A recent report published by the Centres for Disease Control and Prevention has highlighted a significant risk of death associated with exposure to methylene chloride among workers re-surfacing or re-finishing bathtubs.
Exposure to this chemical, which is widely used as a degreaser and paint stripper, has previously been identified as a potential fatal hazard for factory workers and people working as furniture strippers. It has not been previously linked to deaths in people re-finishing bathtubs.
Speaking today about the dangers of methylene chloride exposure Liam Moloney product Liability Solicitor in Naas Co. Kildare said “workers must also use the appropriate protective equipment when using products containing methylene chloride safely.

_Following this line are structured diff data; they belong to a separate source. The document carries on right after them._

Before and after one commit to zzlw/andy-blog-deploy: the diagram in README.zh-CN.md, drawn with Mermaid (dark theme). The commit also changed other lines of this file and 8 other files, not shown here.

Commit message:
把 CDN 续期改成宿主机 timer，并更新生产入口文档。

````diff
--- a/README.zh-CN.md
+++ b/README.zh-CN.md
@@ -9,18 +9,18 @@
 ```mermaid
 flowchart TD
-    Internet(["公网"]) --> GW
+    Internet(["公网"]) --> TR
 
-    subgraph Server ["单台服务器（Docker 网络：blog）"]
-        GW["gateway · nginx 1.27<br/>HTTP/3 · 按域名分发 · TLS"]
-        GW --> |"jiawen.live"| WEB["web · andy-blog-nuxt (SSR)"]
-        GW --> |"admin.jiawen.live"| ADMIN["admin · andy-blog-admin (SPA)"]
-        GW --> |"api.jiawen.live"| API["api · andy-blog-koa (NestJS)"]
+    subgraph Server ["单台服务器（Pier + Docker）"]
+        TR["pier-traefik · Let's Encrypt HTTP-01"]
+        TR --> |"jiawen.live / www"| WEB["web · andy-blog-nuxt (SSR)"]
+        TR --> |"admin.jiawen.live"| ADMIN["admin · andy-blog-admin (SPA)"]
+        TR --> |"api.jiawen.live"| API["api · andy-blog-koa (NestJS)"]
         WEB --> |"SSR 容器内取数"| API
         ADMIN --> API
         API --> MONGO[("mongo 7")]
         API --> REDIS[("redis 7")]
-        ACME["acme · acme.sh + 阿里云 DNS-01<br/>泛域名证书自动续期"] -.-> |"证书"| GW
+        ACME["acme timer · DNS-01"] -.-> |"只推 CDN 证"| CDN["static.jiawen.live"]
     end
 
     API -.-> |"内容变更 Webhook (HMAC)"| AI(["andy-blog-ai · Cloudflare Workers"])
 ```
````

In addition work areas must be well ventilated. Research has shown that in a small bathroom it is unlikely that these products can be used safely’’.
The CDC investigation followed a report of 13 deaths which had occurred across ten states in the USA since 2000 as a result of exposure to methylene chloride in workers whose profession was re-finishing bathtubs. All the deaths occurred in residential bathrooms with inadequate ventilation. The workers either used none or had inadequate protective equipment.
Recommended maximum levels of exposure to methylene chloride should not exceed blood levels of 2mg-l. Autopsy results from six of the bathroom workers showed that they had blood levels of the chemical ranging from 18mg-l to 223mg-l.
Mr Moloney added ‘’ the extreme hazards of using products with this chemical in bathtub re-finishing work needs to be clearly communicated to employers, workers and the general public alike. Products should be labelled and state that they are unsuitable for bathtub re-finishing and manufacturers should consider restricting access to these products, ‘’